# What is needed:
Read the lines below. Copy out any that hold the string "download".

(Dataset entries)
-- Opening Marker --

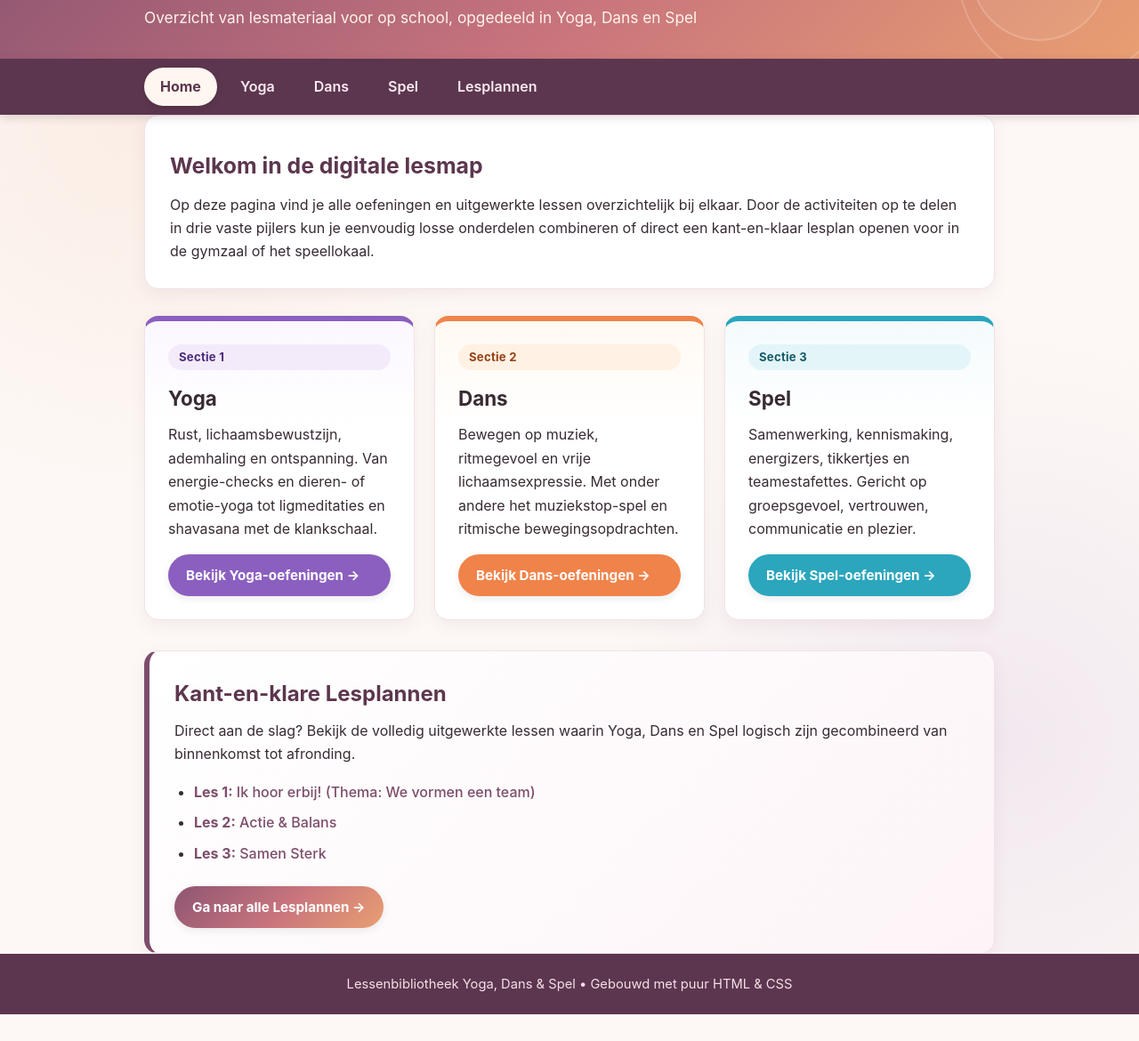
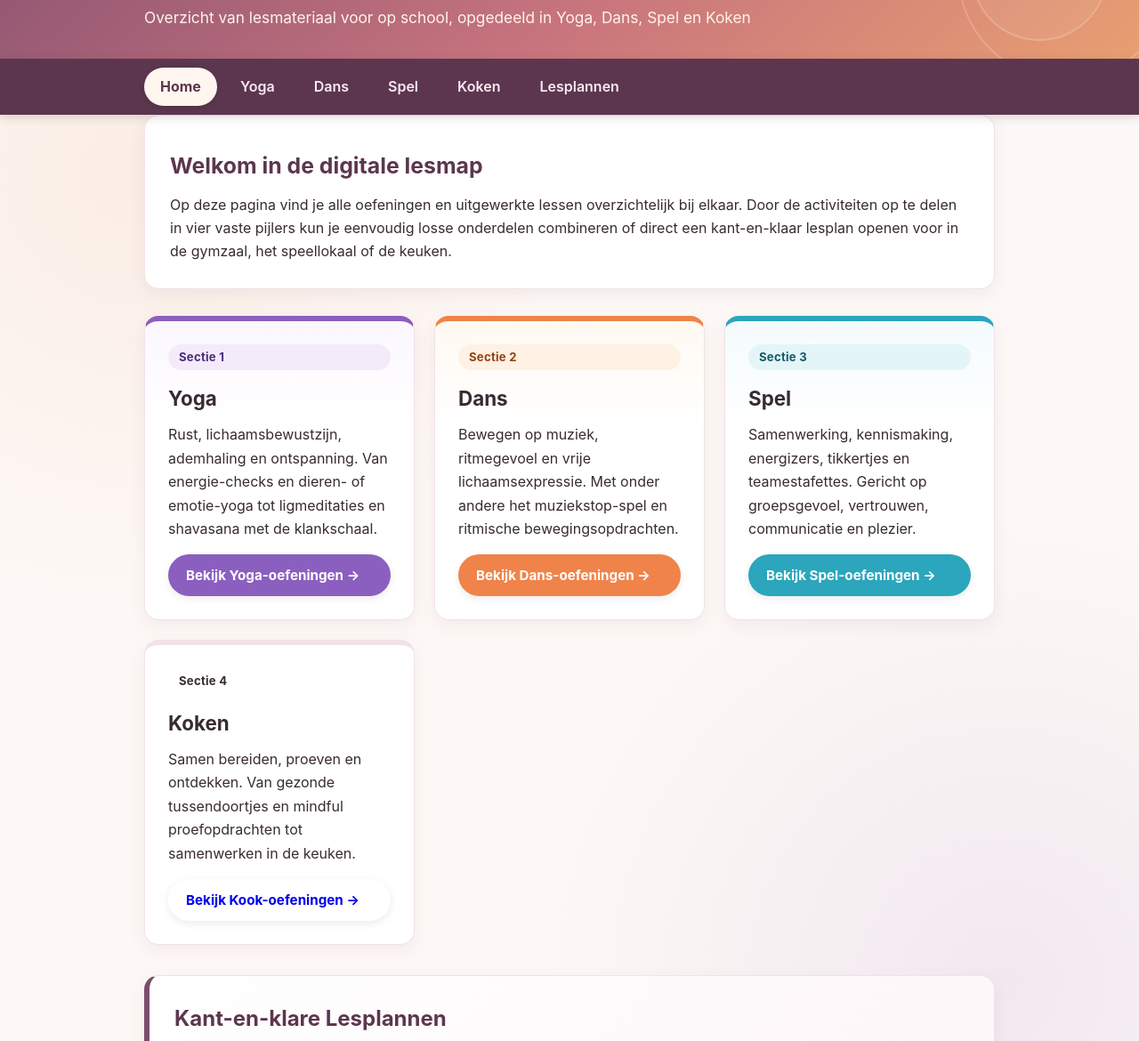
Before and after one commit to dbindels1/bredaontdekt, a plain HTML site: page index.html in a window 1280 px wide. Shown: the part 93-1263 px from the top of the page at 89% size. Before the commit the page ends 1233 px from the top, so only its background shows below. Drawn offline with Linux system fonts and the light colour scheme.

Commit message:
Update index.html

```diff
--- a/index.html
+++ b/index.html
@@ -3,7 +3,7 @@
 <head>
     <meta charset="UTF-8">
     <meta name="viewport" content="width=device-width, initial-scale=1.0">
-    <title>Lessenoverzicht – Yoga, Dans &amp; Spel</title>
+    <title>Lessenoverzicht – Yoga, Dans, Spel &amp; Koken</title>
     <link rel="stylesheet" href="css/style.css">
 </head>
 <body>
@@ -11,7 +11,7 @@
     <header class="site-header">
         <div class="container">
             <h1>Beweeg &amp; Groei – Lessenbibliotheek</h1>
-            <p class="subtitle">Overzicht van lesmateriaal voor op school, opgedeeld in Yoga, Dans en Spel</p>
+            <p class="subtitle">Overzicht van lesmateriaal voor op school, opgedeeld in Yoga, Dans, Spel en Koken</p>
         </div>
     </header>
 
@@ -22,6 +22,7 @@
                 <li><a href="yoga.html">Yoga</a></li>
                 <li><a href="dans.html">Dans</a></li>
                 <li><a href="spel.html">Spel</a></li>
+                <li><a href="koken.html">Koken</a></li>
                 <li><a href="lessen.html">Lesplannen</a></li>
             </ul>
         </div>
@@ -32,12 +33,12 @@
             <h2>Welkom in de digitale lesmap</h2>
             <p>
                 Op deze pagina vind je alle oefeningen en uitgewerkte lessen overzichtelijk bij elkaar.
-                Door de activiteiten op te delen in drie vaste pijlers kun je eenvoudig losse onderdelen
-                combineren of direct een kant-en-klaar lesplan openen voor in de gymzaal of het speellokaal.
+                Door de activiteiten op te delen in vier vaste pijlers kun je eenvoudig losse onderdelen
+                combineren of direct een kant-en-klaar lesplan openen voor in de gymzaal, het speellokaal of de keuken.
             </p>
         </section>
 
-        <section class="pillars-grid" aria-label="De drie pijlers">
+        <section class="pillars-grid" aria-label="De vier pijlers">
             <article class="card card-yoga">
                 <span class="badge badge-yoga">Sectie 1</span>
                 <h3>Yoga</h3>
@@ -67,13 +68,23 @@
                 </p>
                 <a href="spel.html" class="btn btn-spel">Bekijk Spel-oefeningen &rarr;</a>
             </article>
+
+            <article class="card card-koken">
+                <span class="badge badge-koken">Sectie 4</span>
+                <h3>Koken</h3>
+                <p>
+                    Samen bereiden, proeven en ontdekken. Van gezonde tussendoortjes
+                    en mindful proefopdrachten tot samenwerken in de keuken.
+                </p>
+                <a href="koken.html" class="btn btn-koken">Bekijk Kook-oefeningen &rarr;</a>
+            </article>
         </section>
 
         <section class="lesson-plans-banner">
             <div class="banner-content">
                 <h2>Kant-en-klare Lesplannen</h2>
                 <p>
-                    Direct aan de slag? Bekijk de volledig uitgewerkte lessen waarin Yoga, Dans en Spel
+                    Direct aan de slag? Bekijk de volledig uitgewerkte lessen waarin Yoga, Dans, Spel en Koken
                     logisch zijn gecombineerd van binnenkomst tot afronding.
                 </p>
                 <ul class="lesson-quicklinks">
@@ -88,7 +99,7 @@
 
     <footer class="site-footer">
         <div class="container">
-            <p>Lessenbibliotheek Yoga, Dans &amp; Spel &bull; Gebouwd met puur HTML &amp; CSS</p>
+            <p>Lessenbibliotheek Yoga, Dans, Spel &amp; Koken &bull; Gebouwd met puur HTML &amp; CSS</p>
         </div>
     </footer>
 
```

-- Closing Marker --
-- Opening Marker --

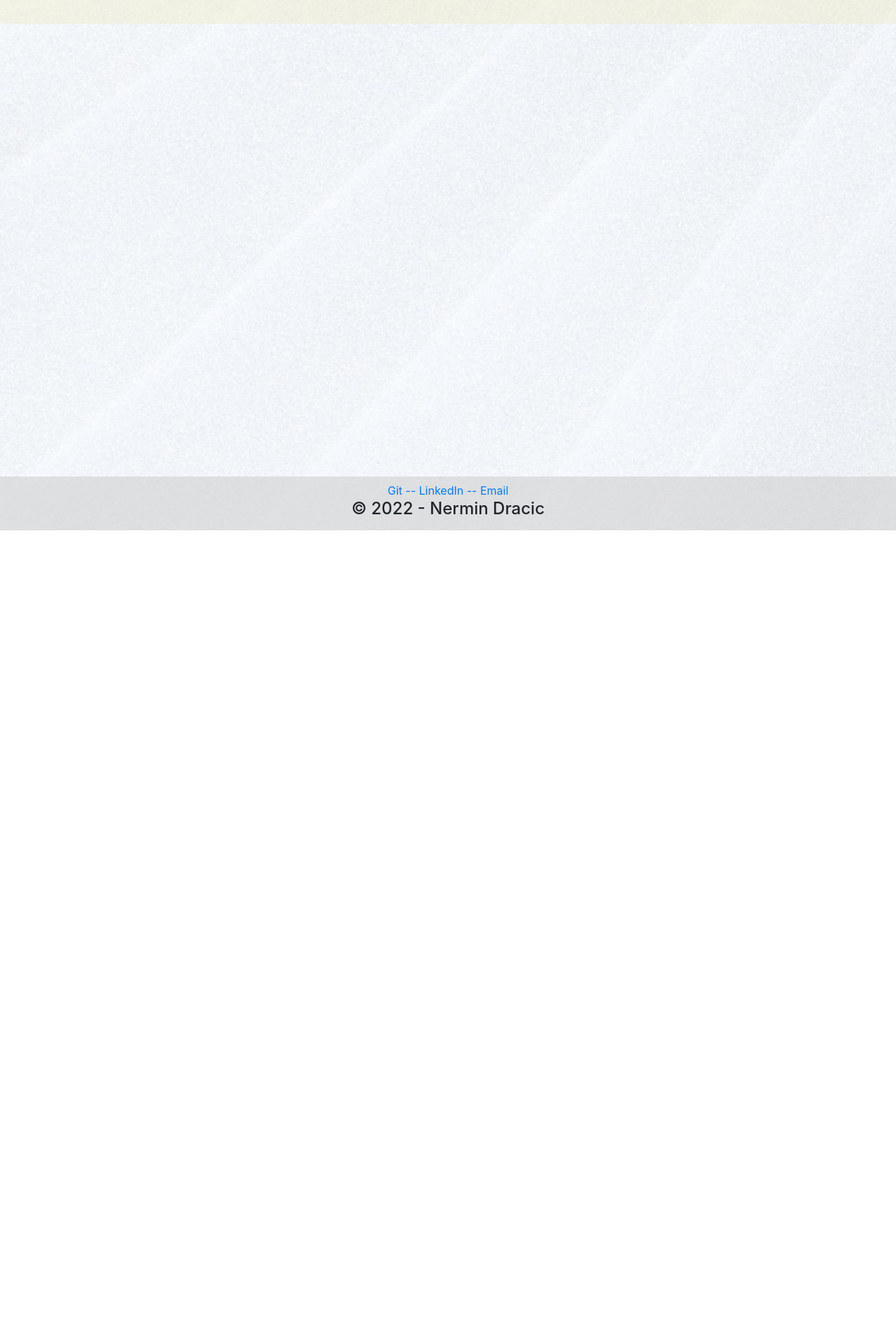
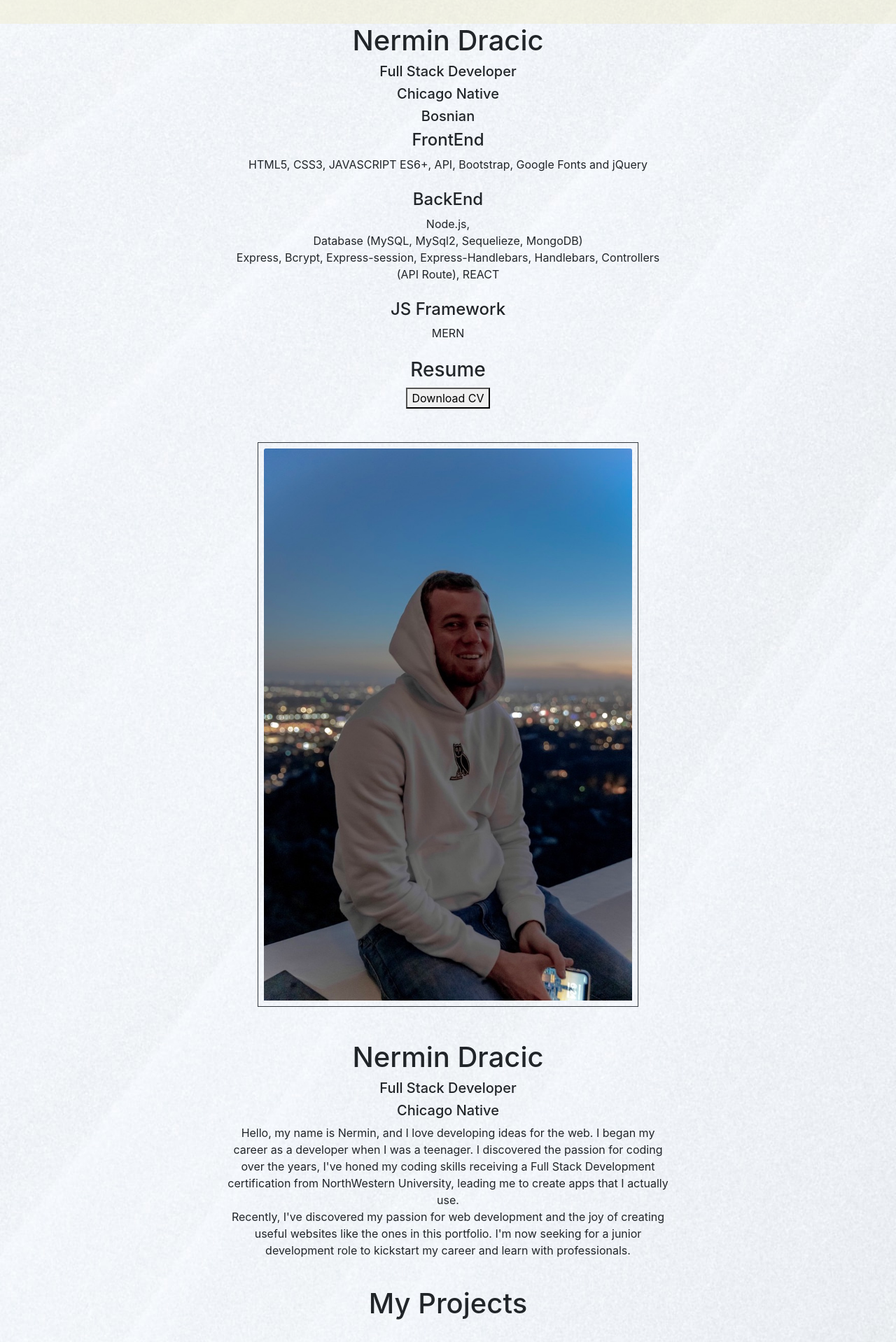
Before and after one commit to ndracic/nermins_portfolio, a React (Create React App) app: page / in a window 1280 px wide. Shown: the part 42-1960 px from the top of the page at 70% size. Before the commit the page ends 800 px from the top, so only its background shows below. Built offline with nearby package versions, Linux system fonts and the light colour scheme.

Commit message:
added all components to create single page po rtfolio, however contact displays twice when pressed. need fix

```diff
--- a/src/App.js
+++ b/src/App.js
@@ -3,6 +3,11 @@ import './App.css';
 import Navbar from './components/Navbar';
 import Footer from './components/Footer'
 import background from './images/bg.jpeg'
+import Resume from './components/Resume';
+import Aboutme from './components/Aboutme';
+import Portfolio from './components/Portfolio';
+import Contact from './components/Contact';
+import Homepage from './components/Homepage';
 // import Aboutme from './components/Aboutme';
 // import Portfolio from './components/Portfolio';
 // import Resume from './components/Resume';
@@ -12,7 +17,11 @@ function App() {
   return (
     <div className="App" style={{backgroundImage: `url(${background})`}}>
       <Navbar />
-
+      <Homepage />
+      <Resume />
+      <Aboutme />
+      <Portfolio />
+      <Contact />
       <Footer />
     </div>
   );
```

-- Closing Marker --
-- Opening Marker --

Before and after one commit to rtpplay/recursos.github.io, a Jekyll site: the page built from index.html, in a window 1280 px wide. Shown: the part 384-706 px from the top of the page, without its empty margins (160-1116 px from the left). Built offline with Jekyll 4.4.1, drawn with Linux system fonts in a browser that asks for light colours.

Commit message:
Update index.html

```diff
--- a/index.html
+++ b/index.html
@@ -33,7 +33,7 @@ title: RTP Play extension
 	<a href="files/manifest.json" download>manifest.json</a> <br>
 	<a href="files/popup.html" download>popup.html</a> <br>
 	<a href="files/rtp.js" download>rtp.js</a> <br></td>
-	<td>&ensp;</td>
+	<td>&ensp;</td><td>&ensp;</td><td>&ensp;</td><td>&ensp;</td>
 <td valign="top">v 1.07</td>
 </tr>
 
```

-- Closing Marker --

# Worked solution:
 	<a href="files/manifest.json" download>manifest.json</a> <br>
 	<a href="files/popup.html" download>popup.html</a> <br>
 	<a href="files/rtp.js" download>rtp.js</a> <br></td>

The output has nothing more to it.